Photo by Kevin Sparrow
Once upon a time, in a galaxy far, far away, a young girl called Charlotte went for a lesson with a Jedi Master – sorry, dressage Master, called Obi Wan Hester (aka Carl). She never left. He taught her the ways of the Force, gave her the gift of a Millenium Falcon (aka Valegro), and she went on to defeat the Empire and become famous across the globe.
And then what? Valegro retired, and Charlotte disappeared… Only to be found many years later living halfway up a mountain, wearing a weird cloak and growing a beard.
Okay the last part isn’t strictly accurate – unlike the rest of the story, which is completely factual and not exaggerated in the slightest. It is true that Charlotte and Valegro bowed out of the championship scene after last year’s Rio Olympics, following a record-breaking run of domination that hasn’t been seen since the Rebels blew up the Death Star. She was sorely missed at this summer’s Europeans, when the Brits came home empty handed for the first time in nine years. In Charlotte’s absence, the rest of the dressage Empire struck back.
But thankfully Charlotte hasn’t taken to hermit-style mountain dwelling yet. Instead she’s been building an army of horses, and it’s surely only a matter of time before one of them steps up to fill the very significant shoes of Valegro.
At Britain’s recent LeMieux National Dressage Championships, Dujardin destroyed the competition, taking home an incredible 10 titles. Far from being a one-hit wonder, this girl has got some serious ammunition up her sleeve.
Among the insanely good highlights of the four-day championships were coming first, second and third in the TopSpec Medium Gold Championship with mares Mount St John VIP and River Rise Nisa, and chestnut gelding Gio respectively. There were 32 horses in that final, and Charlotte’s three rides took the top three places. One judge had VIP on a score of 80.14%, and Charlotte won on a score of 77.73%, nearly three percent clear of her nearest rival (herself). The six-year-old daughter of Vivaldi is a serious threat for the future.
Charlotte also did the one-two-three in the Saracen Horse Feeds Intermediate I Gold Championship, winning with Mount St John Freestyle, coming second with En Vogue and third with Mount St John Kom Fairytale. Her top two in that class also claimed the best podium places in the Fairfax Saddles Prix St Georges Gold Championships, with Freestyle winning on 78.03%.
In the Intermediate 1 Freestyle Gold Championship, Charlotte yet again finished in the top spot on Mount St John Freestyle, retaining the pair’s unbeaten record. Yes, Freestyle won the Freestyle – a commentator’s nightmare but a dressage fan’s dream. The majority of the judges put her above the 80% barrier to finish on a score of 81.5%. Could this be another future record-breaker?
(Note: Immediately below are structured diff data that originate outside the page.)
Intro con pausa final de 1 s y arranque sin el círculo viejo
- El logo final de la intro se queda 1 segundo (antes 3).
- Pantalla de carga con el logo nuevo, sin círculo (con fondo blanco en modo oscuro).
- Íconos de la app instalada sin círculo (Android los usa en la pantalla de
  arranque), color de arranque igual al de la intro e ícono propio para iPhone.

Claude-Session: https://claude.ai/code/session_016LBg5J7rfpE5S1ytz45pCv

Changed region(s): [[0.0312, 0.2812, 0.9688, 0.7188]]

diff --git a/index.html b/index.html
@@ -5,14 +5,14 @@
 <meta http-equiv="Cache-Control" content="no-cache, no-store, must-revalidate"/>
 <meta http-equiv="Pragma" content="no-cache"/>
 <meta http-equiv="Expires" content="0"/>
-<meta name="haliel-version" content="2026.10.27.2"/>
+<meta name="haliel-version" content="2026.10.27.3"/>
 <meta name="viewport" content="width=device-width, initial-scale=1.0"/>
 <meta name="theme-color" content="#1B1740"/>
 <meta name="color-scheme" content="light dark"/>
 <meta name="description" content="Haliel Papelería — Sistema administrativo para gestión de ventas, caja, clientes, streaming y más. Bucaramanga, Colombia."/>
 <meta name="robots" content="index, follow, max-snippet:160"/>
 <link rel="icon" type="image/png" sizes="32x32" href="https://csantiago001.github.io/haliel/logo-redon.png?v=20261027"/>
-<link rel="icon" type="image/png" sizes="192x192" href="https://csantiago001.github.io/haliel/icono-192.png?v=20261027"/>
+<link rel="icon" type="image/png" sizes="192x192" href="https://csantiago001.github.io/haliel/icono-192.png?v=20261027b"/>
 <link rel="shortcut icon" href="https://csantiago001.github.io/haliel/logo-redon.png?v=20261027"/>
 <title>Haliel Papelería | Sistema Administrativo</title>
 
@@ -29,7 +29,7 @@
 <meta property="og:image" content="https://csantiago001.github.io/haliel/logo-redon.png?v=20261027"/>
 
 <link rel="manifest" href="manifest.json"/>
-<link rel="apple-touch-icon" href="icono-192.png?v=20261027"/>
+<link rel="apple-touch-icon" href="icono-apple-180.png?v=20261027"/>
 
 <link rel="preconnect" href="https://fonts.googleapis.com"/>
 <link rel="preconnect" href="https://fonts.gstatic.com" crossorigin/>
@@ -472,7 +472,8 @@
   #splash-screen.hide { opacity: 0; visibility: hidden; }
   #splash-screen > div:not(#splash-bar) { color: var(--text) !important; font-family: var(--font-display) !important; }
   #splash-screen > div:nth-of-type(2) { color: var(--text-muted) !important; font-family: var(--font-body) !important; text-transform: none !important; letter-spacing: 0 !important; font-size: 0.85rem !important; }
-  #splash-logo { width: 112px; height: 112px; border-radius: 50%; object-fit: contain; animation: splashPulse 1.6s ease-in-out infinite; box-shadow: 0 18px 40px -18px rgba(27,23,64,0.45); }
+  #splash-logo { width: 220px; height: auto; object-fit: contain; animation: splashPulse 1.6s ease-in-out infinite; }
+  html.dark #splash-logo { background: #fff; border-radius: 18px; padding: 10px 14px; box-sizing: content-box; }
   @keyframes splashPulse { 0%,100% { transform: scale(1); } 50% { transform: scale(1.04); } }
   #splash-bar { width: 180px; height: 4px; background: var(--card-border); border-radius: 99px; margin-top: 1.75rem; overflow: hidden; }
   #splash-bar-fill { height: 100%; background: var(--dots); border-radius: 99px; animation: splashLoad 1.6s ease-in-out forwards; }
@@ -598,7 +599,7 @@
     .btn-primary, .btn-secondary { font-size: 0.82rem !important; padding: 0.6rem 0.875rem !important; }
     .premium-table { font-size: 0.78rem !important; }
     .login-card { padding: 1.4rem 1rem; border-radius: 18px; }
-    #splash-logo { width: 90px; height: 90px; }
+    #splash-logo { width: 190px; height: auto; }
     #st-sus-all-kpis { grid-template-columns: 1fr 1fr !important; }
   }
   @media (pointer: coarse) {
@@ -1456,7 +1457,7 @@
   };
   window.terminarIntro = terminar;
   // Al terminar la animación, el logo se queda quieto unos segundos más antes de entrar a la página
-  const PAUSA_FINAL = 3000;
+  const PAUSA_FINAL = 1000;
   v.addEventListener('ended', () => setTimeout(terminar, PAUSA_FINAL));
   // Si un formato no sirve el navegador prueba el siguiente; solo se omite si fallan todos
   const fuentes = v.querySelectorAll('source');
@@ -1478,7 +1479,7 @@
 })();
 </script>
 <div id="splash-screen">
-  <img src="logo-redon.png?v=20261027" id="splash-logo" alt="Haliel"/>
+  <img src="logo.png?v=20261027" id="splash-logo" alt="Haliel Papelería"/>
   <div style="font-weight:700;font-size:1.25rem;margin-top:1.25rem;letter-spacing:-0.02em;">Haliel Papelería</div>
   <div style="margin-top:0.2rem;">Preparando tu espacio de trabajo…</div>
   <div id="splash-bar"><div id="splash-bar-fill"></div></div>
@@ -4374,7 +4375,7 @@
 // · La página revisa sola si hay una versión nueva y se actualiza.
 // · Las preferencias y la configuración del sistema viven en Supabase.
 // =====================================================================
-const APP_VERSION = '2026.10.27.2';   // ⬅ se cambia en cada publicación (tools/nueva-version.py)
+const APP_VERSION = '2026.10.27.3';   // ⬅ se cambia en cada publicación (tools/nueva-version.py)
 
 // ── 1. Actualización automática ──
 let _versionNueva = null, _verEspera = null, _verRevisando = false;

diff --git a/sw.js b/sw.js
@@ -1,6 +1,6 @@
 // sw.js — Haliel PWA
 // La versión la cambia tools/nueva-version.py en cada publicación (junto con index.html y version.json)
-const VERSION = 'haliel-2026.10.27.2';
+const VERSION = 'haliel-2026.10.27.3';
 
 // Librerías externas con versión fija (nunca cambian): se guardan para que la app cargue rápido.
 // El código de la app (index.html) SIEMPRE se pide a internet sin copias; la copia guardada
In the Equine Construction Advanced Medium Gold Championship, Charlotte had a one-two with her mentor Carl’s Ekitof and the ridiculously pretty grey Florentina VI, with just over half a percent dividing the two. She repeated the one-two feat in the Childeric Elementary Gold Championship, with the diminutive Gio, whom she bought from the USA, and River Rise Nisa. Once again, there was less than one percent between them.
Then there’s Hawtins Delicato, the only one of Charlotte’s current string who has been competing at international level this season, having scored Intermediate I wins at Hickstead and Hartpury CDIs. At the Nationals, the nine-year-old gelding claimed the Monarch Equestrian Intermediate II Gold Championship, and he is another likely contender for Charlotte’s Next Big Superstar™.
She has a number of horses knocking on the door labelled Grand Prix, as well as others coming up through all the lower ranks. In the Young Horse classes, VIP – another horse bred by the Mount St John Stud – took the final of the Shearwater 6yo Championship, with Hawtins San Floriana claiming the 5yo division. Now that’s what you call strength and depth. The force is indeed strong in this one.
As an aside, have you noticed how many of Charlotte’s top horses are mares? More girl power than Princess Leia and Padme Amidala combined.
Of course, not all horses make the leap to Grand Prix or have the same levels of success at the top level as they did coming up through the ranks, but Charlotte is proving herself a master at producing great horses. Developing into a top Grand Prix horse can take time, though don’t forget Valegro made his international debut at this level in March 2011 and won his first European team gold just five months later.
With so many mega-talented rides in Charlotte’s armoury, it surely won’t be long before she’s making her presence known on the championship stage once again. It’s not just a New Hope – prepare yourself for the Return of Du-Jedi.